Long Run in the Lammermuirs
Having slept in too late to travel through to make the start of the Dollar Hill Race (I was awake in the middle of the night to listen to gulls, Leith's finest singing and fighting and Peter snoring, but then got into a deep and lovely sleep), we had to quickly think of a plan B which would be substantial enough to wipe the stain of idleness from our snowy white vestments. (???) We hatched a plan to revisit the path in the Lammermuirs which we tried to do in the winter but got kinda lost in lumpy fields full of snares and had to eventually turn back on ourselves running 12 miles where we had intended to run 20...(as blogged here).

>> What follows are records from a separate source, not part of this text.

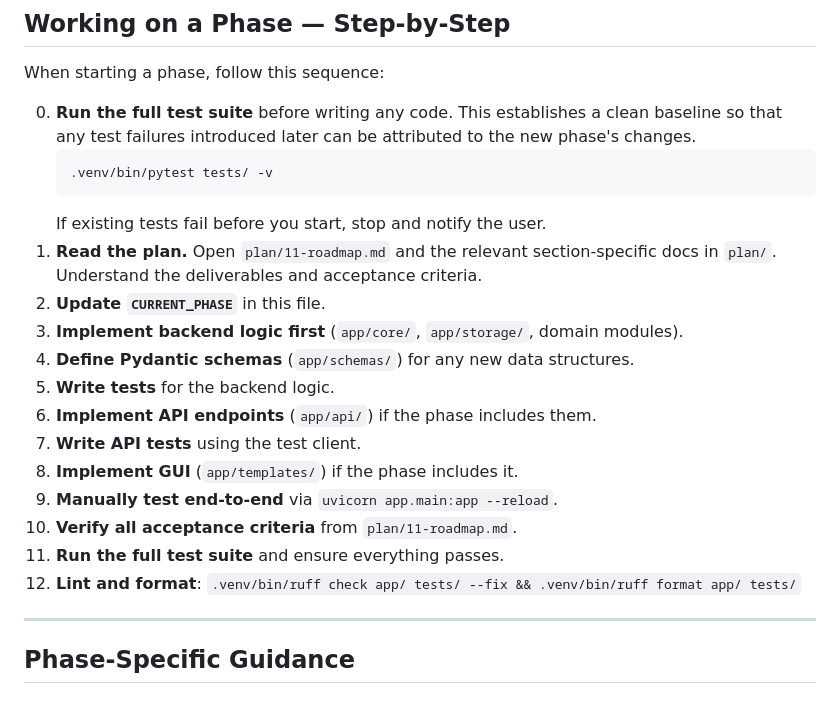
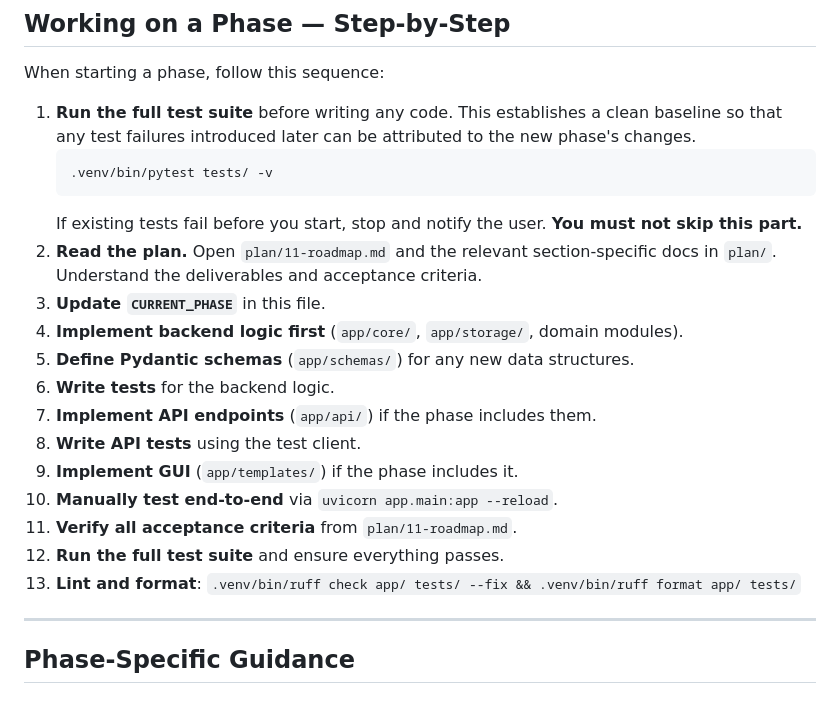
Before and after one commit to pablo-rojas/ai-studio, a Markdown page: AGENTS.md, the part around the change. GitHub-like rendering.

Commit message:
Update AGENTS.md: reorder and clarify phase initiation steps

````diff
--- a/AGENTS.md
+++ b/AGENTS.md
@@ -327,23 +327,23 @@ def sample_dataset(sample_project):
 
 When starting a phase, follow this sequence:
 
-0. **Run the full test suite** before writing any code. This establishes a clean baseline so that any test failures introduced later can be attributed to the new phase's changes.
+1. **Run the full test suite** before writing any code. This establishes a clean baseline so that any test failures introduced later can be attributed to the new phase's changes.
    ```bash
    .venv/bin/pytest tests/ -v
    ```
-   If existing tests fail before you start, stop and notify the user.
-1. **Read the plan.** Open `plan/11-roadmap.md` and the relevant section-specific docs in `plan/`. Understand the deliverables and acceptance criteria.
-2. **Update `CURRENT_PHASE`** in this file.
-3. **Implement backend logic first** (`app/core/`, `app/storage/`, domain modules).
-4. **Define Pydantic schemas** (`app/schemas/`) for any new data structures.
-5. **Write tests** for the backend logic.
-6. **Implement API endpoints** (`app/api/`) if the phase includes them.
-7. **Write API tests** using the test client.
-8. **Implement GUI** (`app/templates/`) if the phase includes it.
-9. **Manually test end-to-end** via `uvicorn app.main:app --reload`.
-10. **Verify all acceptance criteria** from `plan/11-roadmap.md`.
-11. **Run the full test suite** and ensure everything passes.
-12. **Lint and format**: `.venv/bin/ruff check app/ tests/ --fix && .venv/bin/ruff format app/ tests/`
+   If existing tests fail before you start, stop and notify the user. **You must not skip this part.**
+2. **Read the plan.** Open `plan/11-roadmap.md` and the relevant section-specific docs in `plan/`. Understand the deliverables and acceptance criteria.
+3. **Update `CURRENT_PHASE`** in this file.
+4. **Implement backend logic first** (`app/core/`, `app/storage/`, domain modules).
+5. **Define Pydantic schemas** (`app/schemas/`) for any new data structures.
+6. **Write tests** for the backend logic.
+7. **Implement API endpoints** (`app/api/`) if the phase includes them.
+8. **Write API tests** using the test client.
+9. **Implement GUI** (`app/templates/`) if the phase includes it.
+10. **Manually test end-to-end** via `uvicorn app.main:app --reload`.
+11. **Verify all acceptance criteria** from `plan/11-roadmap.md`.
+12. **Run the full test suite** and ensure everything passes.
+13. **Lint and format**: `.venv/bin/ruff check app/ tests/ --fix && .venv/bin/ruff format app/ tests/`
 
 ---
 
````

We found the way back to the start without much difficulty and by 4.30pm were on our way! The bright sunshine had been replaced by a thin layer of cloud which was probably a mercy. The run starts with a near constant 2 miles uphill.
We were determined to do the full route this time - which we had measured as about 20 miles on Anquet maps. The running was a lot easier without huge snowdrifts and we didn't have to worry much about impending darkness so we were easier in our minds than last time. The path starts off very broken up and drossy but after you come over the top its generally easier. One noticeable thing was the burgeoning wildlife. The skies were filled with peeping marsh birds (peewits?) and the odd silent buzzard. There were lots of tiny rabbits. Quite a few hares. Sheep and lambs. Flies! (but not too many mostly)...some dancing ferrety things that were too far in the distance to properly identify...
We ran one way all the way through the hills to Carfraemill and there hung a left along a main road for a while. There wasn't much in the way of pavement and the multitude of picked bones and little furry bodies were a warning to get away from this stretch of road as soon as possible.
Not far along we turned back up into the hills and the unknown. This part seemed wilder and the path became very stony and rutted and at three points there were streams crossing the road big enough to merit some exploration to find a way of getting over them with dry feet (we still had a good way to go). There was a thought provoking amount of death heaped along these roads as well and we both independently christened this stretch the valley of death. We saw quite a few myxomatosis rabbits and others dead for no apparent reason. Also squashed and dried frogs (like dried bananas) in the road - and one very swollen Mr Rat with most of his fur off. There were also scattered bits of birds. It was all a little ominous and the marshy ground increased the number of insects. One diversion off the road to avoid a stream led to some minor rock-climbing and then wading through reeds and thistles and nettles leading to a good number of scratches and bites. We also came across frequent traps that looked like they were set up for...who knows what? Something ferrety...
It was a relief to climb to the higher ground again. We were a bit perturbed to have our road suddenly run out instead of continuing as the map seemed to indicate but we could see the road that ran alongside the electricity pylons just a field away so we had no difficulty joining up with this road. By now it was getting quite late and the peeping birds had mostly gone to bed. There were still hares and sheep around and oddly a whole flock of gulls. I was getting mighty sick of hills by this time and was trying not to whine as we'd only covered 16 miles and I wasn't relishing the thought of the next 4. As it turned out there were actually another 5 to go. I'm glad I didn't know that.....We'd both brought plenty fluids but were thirsty none-the-less as we'd been sweating constantly in the sultry heat. At last we hooked up with the original road and there were just a couple of ups before the 2 mile downhill and views of sunsets across the Forth back down to the car. We managed to pick up some beers in Haddington before everything closed and were home in time for a very late dinner - 11pm, and back to bed.
21 miles in 4 and a bit hours and the God of exercise has forgiven us for missing Dollar Hill Race.